Twice the Tea: Brewing Tea Multiple Times
After you’ve brewed a pot or cup of tea, it can feel wasteful to simply dump your leaves and start again. The good news is that many teas can be steeped multiple times! While loose leaf tea is an affordable luxury, you can probably stretch your tea much further than you think. Whether you just want to make the most of your tea or are curious about how tea changes with each infusion, steeping your tea multiple times can be a great way to explore new flavors and characteristics of your favorite teas.
How to Brew Multiple Infusions
If you’re looking to brew a second cup or pot with the same leaves, there are a few things to take into consideration to make sure that you end up with a tasty and flavorful tea, rather than a weak or bitter cup.
When heating your water, you should heat it to the same temperature that you used for your first infusion. When timing how long to steep the leaves for, we recommend adding one to two minutes to the steep time for each successive infusion. Every tea responds differently to multiple infusions, and different people have different preferences for how strong they like their tea! Try experimenting with different steep times and multiple infusions to find what works best for you. There are often subtle differences in flavor with each successive infusion, and some teas can even be infused four or five times!
Cups, Pots, and More
If you’re looking to steep your tea more than once, you can usually use the same pot or cup you used for the first infusion. Teapots with built-in infusers are a great choice to brew loose leaf tea in, as are infusers and filters that you can set right in a cup.
If you’re looking to step up your tea game, you can also used pots and sets that are specially designed to be conducive to multiple infusions. These include yixing clay pots, small pots perfect for successive steepings of Chinese black, pu-erh, and oolong teas, and kyusu, Japanese pots designed for multiple infusions of Japanese green tea. Ultimately, whatever pot or cup you decide on is a matter of personal preference!
People have been preparing and enjoying multiple infusions of tea for hundreds (if not thousands!) of years. Chinese tea brewing methods like Gongfu Cha place a special emphasis on steeping tea multiple times, often with very short, seconds-long infusions in a small pot made of yixing clay. Each infusion reveals different nuances in the taste and character of the tea. Loose leaf green tea is also often prepared with multiple infusions in Japan.
Best Teas for Multiple Infusions
While you can infuse any tea multiple times, some teas hold up better after multiple steeps than others. In general, we recommend black, green, oolong, and pu-erh teas for multiple infusions. But if you’re curious about what a second steeping might taste like for another tea, feel free to experiment! Here at ArtfulTea, we’re of the firm belief that any cup of tea is a good cup as long as you enjoy drinking it.

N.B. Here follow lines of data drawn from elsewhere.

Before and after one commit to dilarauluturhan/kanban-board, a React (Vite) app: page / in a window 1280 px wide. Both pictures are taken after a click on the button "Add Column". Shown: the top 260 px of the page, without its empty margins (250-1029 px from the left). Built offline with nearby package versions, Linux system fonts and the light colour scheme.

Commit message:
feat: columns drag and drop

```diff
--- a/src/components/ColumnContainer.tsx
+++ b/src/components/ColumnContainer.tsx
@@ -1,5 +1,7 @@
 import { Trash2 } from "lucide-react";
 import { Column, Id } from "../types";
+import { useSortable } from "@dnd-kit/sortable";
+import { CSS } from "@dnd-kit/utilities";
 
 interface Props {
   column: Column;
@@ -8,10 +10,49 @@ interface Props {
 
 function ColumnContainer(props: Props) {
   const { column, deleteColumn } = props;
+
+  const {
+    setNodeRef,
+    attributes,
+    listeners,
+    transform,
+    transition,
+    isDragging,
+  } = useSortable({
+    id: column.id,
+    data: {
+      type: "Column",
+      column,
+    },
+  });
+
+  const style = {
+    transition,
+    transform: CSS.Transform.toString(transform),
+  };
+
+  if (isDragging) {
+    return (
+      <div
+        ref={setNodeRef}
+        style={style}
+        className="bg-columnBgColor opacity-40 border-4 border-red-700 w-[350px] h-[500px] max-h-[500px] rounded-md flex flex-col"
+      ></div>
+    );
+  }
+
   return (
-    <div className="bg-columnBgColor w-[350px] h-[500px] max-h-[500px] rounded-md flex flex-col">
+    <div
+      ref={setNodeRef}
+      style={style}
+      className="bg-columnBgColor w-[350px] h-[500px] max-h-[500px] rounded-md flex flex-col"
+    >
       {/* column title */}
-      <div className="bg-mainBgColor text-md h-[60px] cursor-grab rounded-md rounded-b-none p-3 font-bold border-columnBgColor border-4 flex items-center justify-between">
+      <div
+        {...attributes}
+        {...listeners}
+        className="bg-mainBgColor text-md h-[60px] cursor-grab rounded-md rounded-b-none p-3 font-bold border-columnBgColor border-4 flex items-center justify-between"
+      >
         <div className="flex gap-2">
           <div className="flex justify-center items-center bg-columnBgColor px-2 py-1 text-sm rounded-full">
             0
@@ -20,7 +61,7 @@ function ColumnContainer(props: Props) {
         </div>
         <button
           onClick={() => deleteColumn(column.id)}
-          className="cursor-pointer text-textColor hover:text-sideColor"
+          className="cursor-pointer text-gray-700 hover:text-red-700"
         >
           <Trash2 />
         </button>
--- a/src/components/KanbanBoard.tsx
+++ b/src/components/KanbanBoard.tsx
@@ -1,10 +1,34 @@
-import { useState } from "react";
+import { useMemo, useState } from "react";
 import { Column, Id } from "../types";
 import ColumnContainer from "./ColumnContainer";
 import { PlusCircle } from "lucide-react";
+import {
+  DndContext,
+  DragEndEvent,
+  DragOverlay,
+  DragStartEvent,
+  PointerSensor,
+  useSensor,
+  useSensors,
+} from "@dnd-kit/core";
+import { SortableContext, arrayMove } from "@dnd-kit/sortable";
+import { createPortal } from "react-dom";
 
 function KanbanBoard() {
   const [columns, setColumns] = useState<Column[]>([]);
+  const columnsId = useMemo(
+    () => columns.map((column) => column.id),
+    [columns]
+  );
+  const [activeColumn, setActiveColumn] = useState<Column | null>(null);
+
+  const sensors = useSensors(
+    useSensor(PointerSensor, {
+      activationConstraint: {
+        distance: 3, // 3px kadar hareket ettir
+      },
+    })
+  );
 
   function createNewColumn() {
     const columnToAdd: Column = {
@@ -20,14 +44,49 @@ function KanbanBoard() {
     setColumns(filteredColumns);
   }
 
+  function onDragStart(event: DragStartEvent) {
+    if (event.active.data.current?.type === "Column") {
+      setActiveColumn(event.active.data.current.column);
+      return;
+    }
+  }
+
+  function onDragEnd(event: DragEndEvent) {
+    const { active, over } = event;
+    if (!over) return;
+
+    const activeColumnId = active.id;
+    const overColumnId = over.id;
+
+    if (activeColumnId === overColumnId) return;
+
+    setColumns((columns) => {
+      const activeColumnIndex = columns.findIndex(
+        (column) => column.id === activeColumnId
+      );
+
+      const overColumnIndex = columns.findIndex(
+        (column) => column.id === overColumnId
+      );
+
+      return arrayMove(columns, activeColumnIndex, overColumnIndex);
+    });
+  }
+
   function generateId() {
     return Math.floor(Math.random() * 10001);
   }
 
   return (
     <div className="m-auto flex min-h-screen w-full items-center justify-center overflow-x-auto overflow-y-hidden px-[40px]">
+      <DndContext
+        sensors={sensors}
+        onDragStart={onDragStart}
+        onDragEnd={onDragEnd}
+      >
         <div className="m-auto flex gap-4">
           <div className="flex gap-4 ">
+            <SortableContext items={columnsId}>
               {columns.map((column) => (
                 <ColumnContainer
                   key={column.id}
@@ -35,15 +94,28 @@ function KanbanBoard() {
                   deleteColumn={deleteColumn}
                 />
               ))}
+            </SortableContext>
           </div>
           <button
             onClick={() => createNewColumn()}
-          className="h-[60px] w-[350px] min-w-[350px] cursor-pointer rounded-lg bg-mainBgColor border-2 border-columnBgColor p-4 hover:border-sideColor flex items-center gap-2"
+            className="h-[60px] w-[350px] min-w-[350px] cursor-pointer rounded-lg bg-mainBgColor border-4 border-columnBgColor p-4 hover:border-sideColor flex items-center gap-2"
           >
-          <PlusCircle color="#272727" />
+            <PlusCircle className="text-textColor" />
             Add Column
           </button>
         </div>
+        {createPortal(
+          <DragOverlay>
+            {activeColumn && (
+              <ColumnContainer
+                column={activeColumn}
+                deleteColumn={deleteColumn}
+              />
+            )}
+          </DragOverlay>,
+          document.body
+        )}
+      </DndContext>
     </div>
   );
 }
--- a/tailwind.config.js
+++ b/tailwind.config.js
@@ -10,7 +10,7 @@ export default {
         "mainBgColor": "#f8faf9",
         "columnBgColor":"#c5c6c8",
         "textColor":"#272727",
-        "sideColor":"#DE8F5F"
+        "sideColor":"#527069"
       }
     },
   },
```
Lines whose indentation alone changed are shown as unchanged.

Oolong teas are often specially designed to be infused multiple times, with the tightly-rolled leaves continuing to unfurl the longer you steep them for. Oolong teas can be infused many times without loosing flavor, and become mellower and more floral over time. We recommend the Milk Oolong and Jade Song Oolong for a classic, unflavored tea that you can infuse many times over. For a flavored cup, we enjoy the Ginseng Oolong for a beautiful oolong tea with a touch of sweetness and spice.
If you’re looking to infuse a green tea multiple times, we recommend Japanese green teas. Sencha can be infused two to three times before loosing its characteristic grassy flavor. For green tea with a traditional twist, try the Genmaicha, a Japanese green tea with toasted rice kernels and rich, nutty flavor.
Pu-erh teas are aged and fermented for several years, resulting in a deep, dark colored brew with a rich, intoxicating flavor. Pu-erh teas can be steeped many times without losing their flavor. For a classic, unflavored cup, we recommend the organic Leaf Pu-erh, which has been aged for three years. If you’re looking for a flavored cup, the Caramel Pu-erh is a deep, rich, and slightly sweet tea that holds up well over multiple infusions.
Many black teas can be infused a second time, resulting in a lighter, mellower cup. For second infusions, we recommend Indian black teas, which usually have enough heartiness to allow for a flavorful second steep. Irish Breakfast is a classic breakfast blend with a rich, malty flavor, while Assam is a robust Indian black tea that holds up well under a second infusion.
If you’re curious about infusing tea multiple times, it can be a quick and easy way to make the most out of loose leaf tea while also exploring the depth and nuance of tea flavors!